“He loves her. Love … it’s a new style,” mocks Tevye when his daughter Tzeitel (Katie Katschke) wants to marry the poor tailor Motel (Derrick Karas), rather than the wealthy butcher Lazar Wolf (Mark Batory) whom the Matchmaker (Coleen Tutton) has selected for her.
One by one, Tevye and Golde’s daughters test their parents’ resilience to change. Hodel (Morgen Aria Clarey) has taken a shine to a scholar, Perchik, who has big plans to change the world. He calls money “the world’s curse,” to which Tevye replies, “Then may the Lord smite me with it.”
In Act II, we see his daughter Chava (Madeleine Keane) taking up with the Russian soldier Fyedka (Danny Slattery), a Christian. While Tevye finally came around to accepting nontraditional engagements of his two eldest daughters, Chava has put him over the edge. As he tries to weigh both her and his own points of view, he recites the points, prefacing each with “on the other hand.” But after a while he angrily admits to himself, “There is no other hand!”
The family is tested one last time when the little village is confronted by authorities and must cope with the biggest change of all.
Under the direction of Diana Alioto, this “Fiddler” has a great sense of hopefulness, rather than the sense of doom that can pervade Act II. Much of that has to do with Richter, who plays Tevye with strength, yet vulnerability, but always conveying that his faith and family will see him through. There is a gruffness to his Tevye, yet he shows such tenderness to his family.
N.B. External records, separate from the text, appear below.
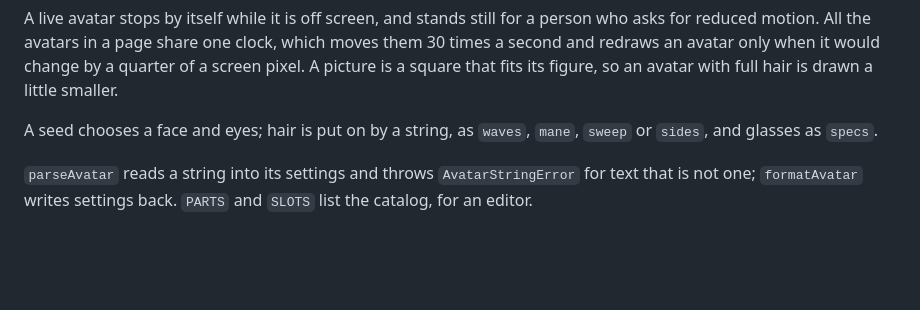
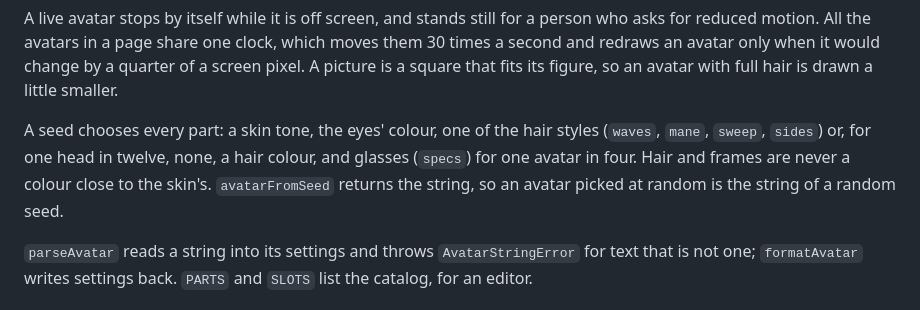
Before and after one commit to agentorg-ai/2DLiveBot, a Markdown page: README.md, the part around the change. Rendered like a GitHub page; blank space fills up the shorter version.

```diff
--- a/README.md
+++ b/README.md
@@ -73,8 +73,10 @@ reduced motion. All the avatars in a page share one clock, which moves them 30 t
 redraws an avatar only when it would change by a quarter of a screen pixel. A picture is a
 square that fits its figure, so an avatar with full hair is drawn a little smaller.
 
-A seed chooses a face and eyes; hair is put on by a string, as `waves`, `mane`, `sweep` or `sides`,
-and glasses as `specs`.
+A seed chooses every part: a skin tone, the eyes' colour, one of the hair styles (`waves`, `mane`,
+`sweep`, `sides`) or, for one head in twelve, none, a hair colour, and glasses (`specs`) for one
+avatar in four. Hair and frames are never a colour close to the skin's. `avatarFromSeed` returns
+the string, so an avatar picked at random is the string of a random seed.
 
 `parseAvatar` reads a string into its settings and throws `AvatarStringError` for text that is
 not one; `formatAvatar` writes settings back. `PARTS` and `SLOTS` list the catalog, for an editor.
```
Also changed, not shown: docs/seeds.png (added), 3 other files.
His musings with his Maker are most amusing, plus his grumblings, well-timed asides and gestures communicate volumes about his most-relatable character.
Loveridge’s Golde is nicely done, especially in the sweet, heartfelt “Do You Love Me?” with Richter’s Tevye, who also delivers a smooth, delightful “If I Were a Rich Man.”
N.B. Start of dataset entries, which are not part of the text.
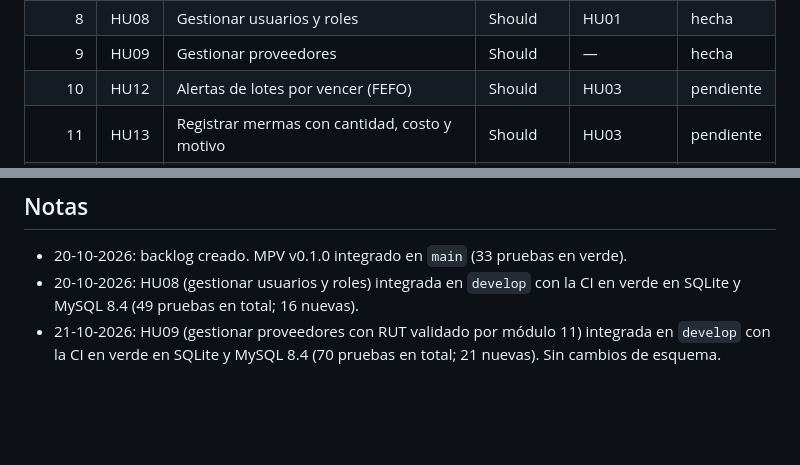
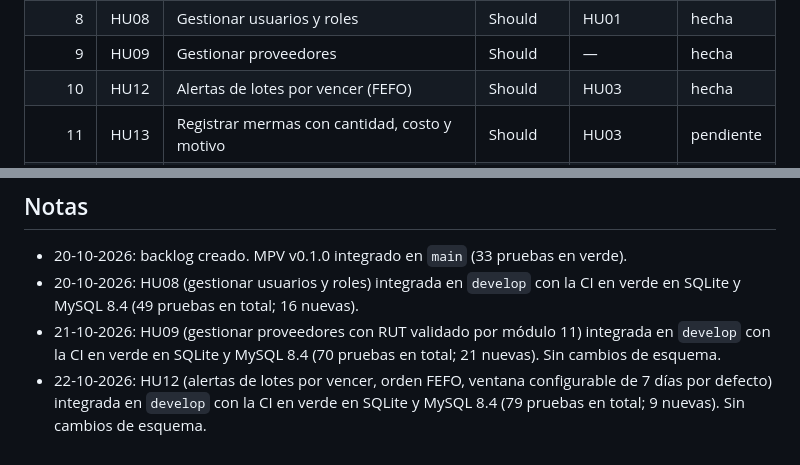
Before and after one commit to claudio4ndres/inventario-el-portal, a Markdown page: docs/backlog.md, 2 parts joined by grey strips. Rendered like a GitHub page; blank space fills up the shorter version.

Commit message:
docs: backlog actualizado (HU-12 hecha)
Refs: HU-12, RF5

Co-Authored-By: Claude <noreply@anthropic.com>

```diff
--- a/docs/backlog.md
+++ b/docs/backlog.md
@@ -18,7 +18,7 @@ Este archivo es la **fuente de verdad del avance**. La rutina diaria de desarrol
 | 7 | HU07 | Bitácora de movimientos | Must | — | hecha |
 | 8 | HU08 | Gestionar usuarios y roles | Should | HU01 | hecha |
 | 9 | HU09 | Gestionar proveedores | Should | — | hecha |
-| 10 | HU12 | Alertas de lotes por vencer (FEFO) | Should | HU03 | pendiente |
+| 10 | HU12 | Alertas de lotes por vencer (FEFO) | Should | HU03 | hecha |
 | 11 | HU13 | Registrar mermas con cantidad, costo y motivo | Should | HU03 | pendiente |
 | 12 | HU10 | Calcular punto de reorden automáticamente | Should | HU04 | pendiente |
 | 13 | HU11 | Orden de compra sugerida y recepción contra OC | Should | HU09, HU10 | pendiente |
@@ -92,3 +92,4 @@ Este archivo es la **fuente de verdad del avance**. La rutina diaria de desarrol
 - 20-10-2026: backlog creado. MPV v0.1.0 integrado en `main` (33 pruebas en verde).
 - 20-10-2026: HU08 (gestionar usuarios y roles) integrada en `develop` con la CI en verde en SQLite y MySQL 8.4 (49 pruebas en total; 16 nuevas).
 - 21-10-2026: HU09 (gestionar proveedores con RUT validado por módulo 11) integrada en `develop` con la CI en verde en SQLite y MySQL 8.4 (70 pruebas en total; 21 nuevas). Sin cambios de esquema.
+- 22-10-2026: HU12 (alertas de lotes por vencer, orden FEFO, ventana configurable de 7 días por defecto) integrada en `develop` con la CI en verde en SQLite y MySQL 8.4 (79 pruebas en total; 9 nuevas). Sin cambios de esquema.
```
Tutton is wonderful as the meddling Matchmaker Yente, who in rapid-fire conversations asks and answers her own questions in the same breath.
Santana Vannarath’s Bottle Dance sequence is a highlight, but would have been even more impressive with several dancers joining him.
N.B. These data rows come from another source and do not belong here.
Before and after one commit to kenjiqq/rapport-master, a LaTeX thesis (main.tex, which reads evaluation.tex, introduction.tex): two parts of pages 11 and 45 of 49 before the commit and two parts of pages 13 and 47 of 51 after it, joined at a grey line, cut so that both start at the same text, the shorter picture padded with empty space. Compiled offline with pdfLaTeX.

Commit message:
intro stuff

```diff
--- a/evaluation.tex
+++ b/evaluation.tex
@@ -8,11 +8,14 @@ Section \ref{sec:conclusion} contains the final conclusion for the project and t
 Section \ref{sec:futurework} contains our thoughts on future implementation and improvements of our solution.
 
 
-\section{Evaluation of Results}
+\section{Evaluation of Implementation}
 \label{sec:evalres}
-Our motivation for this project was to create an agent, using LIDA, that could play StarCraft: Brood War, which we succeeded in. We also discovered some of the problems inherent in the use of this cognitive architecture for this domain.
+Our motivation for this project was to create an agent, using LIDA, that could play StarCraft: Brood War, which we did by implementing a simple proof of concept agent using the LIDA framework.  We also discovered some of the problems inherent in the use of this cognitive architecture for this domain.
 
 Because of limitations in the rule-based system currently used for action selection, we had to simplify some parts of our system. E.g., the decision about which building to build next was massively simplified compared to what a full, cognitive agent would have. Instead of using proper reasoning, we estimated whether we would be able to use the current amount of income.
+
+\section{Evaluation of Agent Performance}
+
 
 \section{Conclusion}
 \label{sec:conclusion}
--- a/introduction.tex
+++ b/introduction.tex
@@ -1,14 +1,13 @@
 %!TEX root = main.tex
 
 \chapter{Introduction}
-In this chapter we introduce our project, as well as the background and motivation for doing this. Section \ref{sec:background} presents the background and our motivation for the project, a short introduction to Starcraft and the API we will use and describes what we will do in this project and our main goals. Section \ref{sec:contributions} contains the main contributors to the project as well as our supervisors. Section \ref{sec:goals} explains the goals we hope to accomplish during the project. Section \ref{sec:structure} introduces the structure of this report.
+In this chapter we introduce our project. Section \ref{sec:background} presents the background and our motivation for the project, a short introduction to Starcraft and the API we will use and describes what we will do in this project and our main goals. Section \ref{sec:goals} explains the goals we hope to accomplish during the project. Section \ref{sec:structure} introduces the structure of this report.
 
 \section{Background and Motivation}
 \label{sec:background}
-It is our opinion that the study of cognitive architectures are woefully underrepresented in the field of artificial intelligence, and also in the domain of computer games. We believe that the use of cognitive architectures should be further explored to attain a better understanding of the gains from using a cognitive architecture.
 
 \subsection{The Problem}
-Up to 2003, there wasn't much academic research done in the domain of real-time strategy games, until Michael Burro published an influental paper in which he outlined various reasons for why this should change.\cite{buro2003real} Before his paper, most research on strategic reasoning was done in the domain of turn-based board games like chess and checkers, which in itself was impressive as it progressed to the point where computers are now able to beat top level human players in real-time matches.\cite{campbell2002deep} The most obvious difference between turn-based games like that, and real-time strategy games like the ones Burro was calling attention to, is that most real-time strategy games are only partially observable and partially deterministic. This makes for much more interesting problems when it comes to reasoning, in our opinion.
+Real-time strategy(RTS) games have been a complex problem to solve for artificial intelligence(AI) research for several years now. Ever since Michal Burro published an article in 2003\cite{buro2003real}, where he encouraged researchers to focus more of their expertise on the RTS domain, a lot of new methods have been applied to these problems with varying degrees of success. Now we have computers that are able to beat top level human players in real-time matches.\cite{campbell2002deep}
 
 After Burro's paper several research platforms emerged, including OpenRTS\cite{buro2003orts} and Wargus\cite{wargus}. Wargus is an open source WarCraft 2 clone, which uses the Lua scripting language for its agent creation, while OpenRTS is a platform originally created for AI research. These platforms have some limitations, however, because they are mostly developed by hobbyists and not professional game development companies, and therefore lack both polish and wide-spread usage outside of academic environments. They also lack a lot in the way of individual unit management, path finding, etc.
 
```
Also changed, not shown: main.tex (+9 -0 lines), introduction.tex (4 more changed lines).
Besides the opening, there are several wonderful scenes, including The Dream, which is nicely staged with the animated ghost of Lazar Wolf’s wife (Joanne Treinen Clarey, Morgen’s mom) putting an exclamation point on the segment.
Musically, this isn’t a particularly strong cast of individuals, except for Katschke, Clarey and Keane, who really do a nice job with “Matchmaker,” displaying their pure voices. Keane also demonstrates some lovely balletic skills in “Little Bird.”
Ensemble numbers are full and pleasing, especially “Sunrise, Sunset.” Music director Mark Mrozek, who also handles keyboards, gets a lot of sound from the small orchestra, yet always allows vocalists —and Jerry Bock’s music and Sheldon Harnick’s lyrics — to be clearly heard.
Choreographer Nancy Visintainer-Armstrong and dance captain Emily Pieper have created some simple, yet effective, routines, while Joanne Cunningham’s costumes are also nicely done, though some of the men’s beards on opening night looked about as real as a three-dollar bill.
Nick Korneski’s set is bathed in golden tones, with simple wood structures that work well for all the areas.
If you go
Who: Sunset Playhouse
What: “Fiddler on the Roof”
When: Through Nov. 6
Where: 800 Elm Grove Road, Elm Grove
Info/Tickets: 262-7824430, sunsetplayhouse.com